INFORMATION GIVEN: Begin
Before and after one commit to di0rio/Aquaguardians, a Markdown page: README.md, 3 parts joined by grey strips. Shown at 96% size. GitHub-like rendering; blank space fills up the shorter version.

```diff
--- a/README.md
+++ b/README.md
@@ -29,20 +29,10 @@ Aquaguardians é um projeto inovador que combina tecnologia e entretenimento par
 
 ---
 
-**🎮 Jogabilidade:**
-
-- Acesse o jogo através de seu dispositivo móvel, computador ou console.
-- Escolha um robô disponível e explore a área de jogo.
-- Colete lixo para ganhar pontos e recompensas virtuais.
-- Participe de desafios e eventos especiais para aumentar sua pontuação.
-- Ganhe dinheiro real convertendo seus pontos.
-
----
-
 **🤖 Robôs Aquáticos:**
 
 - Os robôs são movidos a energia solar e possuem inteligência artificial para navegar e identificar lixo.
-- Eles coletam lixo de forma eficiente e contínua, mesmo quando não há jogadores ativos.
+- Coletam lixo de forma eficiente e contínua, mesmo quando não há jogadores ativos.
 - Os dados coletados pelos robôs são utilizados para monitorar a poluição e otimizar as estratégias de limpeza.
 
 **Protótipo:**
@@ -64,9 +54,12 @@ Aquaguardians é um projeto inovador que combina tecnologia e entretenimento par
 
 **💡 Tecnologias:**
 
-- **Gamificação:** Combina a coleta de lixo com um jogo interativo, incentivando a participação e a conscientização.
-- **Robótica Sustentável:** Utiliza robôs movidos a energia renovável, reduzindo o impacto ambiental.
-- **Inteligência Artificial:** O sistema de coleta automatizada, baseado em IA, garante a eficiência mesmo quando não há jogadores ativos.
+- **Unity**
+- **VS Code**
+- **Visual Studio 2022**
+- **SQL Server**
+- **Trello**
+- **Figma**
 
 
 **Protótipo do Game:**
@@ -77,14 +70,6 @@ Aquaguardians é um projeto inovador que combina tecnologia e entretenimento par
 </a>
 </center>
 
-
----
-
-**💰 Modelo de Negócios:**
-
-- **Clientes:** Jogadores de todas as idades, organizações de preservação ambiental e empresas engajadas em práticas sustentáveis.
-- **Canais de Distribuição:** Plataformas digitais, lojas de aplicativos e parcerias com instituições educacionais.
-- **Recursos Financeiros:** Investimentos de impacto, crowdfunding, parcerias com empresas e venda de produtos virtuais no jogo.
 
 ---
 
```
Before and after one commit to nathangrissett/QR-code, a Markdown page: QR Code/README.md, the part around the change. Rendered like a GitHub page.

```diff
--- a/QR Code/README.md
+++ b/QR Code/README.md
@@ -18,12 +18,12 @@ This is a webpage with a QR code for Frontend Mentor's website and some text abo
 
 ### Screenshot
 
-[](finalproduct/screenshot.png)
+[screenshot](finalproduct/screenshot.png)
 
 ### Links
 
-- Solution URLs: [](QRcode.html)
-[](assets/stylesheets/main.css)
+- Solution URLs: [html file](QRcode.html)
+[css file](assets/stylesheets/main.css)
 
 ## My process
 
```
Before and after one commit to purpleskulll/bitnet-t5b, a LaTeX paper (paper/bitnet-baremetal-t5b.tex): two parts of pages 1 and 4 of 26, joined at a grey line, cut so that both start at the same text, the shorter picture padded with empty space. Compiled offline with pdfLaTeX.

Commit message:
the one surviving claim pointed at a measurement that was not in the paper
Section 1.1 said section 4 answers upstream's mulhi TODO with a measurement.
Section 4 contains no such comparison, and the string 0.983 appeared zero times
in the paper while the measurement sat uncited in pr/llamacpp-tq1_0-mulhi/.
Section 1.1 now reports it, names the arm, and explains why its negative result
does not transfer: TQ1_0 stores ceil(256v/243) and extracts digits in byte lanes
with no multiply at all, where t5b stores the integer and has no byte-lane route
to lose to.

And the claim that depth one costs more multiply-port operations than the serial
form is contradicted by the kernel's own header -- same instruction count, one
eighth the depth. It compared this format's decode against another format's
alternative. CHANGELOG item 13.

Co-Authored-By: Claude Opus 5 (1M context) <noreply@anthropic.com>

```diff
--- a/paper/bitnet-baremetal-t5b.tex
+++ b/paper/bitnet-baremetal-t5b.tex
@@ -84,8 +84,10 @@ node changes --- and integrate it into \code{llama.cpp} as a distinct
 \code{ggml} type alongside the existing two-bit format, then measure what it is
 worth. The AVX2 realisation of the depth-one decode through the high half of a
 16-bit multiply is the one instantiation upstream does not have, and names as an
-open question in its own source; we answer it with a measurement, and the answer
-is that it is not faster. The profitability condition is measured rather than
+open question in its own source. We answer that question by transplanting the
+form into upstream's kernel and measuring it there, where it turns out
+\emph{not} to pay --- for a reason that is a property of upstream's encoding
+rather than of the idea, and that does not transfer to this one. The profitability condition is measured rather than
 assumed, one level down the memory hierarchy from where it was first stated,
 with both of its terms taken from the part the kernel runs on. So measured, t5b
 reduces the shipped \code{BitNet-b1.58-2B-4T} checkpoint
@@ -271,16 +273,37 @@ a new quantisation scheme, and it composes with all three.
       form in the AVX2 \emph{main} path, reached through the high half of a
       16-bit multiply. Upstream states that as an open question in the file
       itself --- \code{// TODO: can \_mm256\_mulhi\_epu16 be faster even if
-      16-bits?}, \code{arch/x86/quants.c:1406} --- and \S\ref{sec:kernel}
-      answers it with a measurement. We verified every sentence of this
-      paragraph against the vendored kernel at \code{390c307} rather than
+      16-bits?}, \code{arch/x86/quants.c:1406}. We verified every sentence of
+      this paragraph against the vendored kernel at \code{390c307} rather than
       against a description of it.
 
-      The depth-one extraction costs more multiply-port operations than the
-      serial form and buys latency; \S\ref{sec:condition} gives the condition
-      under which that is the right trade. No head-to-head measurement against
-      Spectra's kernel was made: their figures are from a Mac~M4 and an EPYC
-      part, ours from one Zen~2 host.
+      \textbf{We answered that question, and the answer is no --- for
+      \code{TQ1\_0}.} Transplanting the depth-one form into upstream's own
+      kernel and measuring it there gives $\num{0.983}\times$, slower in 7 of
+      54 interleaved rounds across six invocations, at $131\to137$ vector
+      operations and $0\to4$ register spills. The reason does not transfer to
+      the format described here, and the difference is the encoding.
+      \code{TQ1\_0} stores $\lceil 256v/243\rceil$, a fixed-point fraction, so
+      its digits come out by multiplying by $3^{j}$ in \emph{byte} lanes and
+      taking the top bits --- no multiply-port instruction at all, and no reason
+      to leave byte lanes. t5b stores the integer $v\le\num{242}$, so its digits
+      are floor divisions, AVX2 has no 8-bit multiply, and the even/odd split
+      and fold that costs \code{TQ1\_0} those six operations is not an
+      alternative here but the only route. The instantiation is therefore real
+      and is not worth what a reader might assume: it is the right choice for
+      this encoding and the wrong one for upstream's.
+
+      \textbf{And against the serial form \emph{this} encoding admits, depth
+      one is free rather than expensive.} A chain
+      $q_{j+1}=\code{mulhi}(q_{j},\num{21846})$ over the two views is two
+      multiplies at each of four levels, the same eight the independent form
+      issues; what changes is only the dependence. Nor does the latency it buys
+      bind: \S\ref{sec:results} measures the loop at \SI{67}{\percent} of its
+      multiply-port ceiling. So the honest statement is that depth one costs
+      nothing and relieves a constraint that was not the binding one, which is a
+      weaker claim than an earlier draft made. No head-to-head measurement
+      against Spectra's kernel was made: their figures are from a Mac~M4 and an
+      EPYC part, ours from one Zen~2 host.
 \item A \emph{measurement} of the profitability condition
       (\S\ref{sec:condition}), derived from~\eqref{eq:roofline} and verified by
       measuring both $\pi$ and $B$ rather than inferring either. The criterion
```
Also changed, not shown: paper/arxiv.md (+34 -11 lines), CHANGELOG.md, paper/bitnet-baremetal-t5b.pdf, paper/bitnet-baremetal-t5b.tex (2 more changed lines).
INFORMATION GIVEN: End
◆ EXERCISE OBJECTIVE
Note each line above that holds "emph", then copy all of them.

◆ WRITTEN SOLUTION
+\emph{not} to pay --- for a reason that is a property of upstream's encoding
       form in the AVX2 \emph{main} path, reached through the high half of a
+      its digits come out by multiplying by $3^{j}$ in \emph{byte} lanes and
+      \textbf{And against the serial form \emph{this} encoding admits, depth
 \item A \emph{measurement} of the profitability condition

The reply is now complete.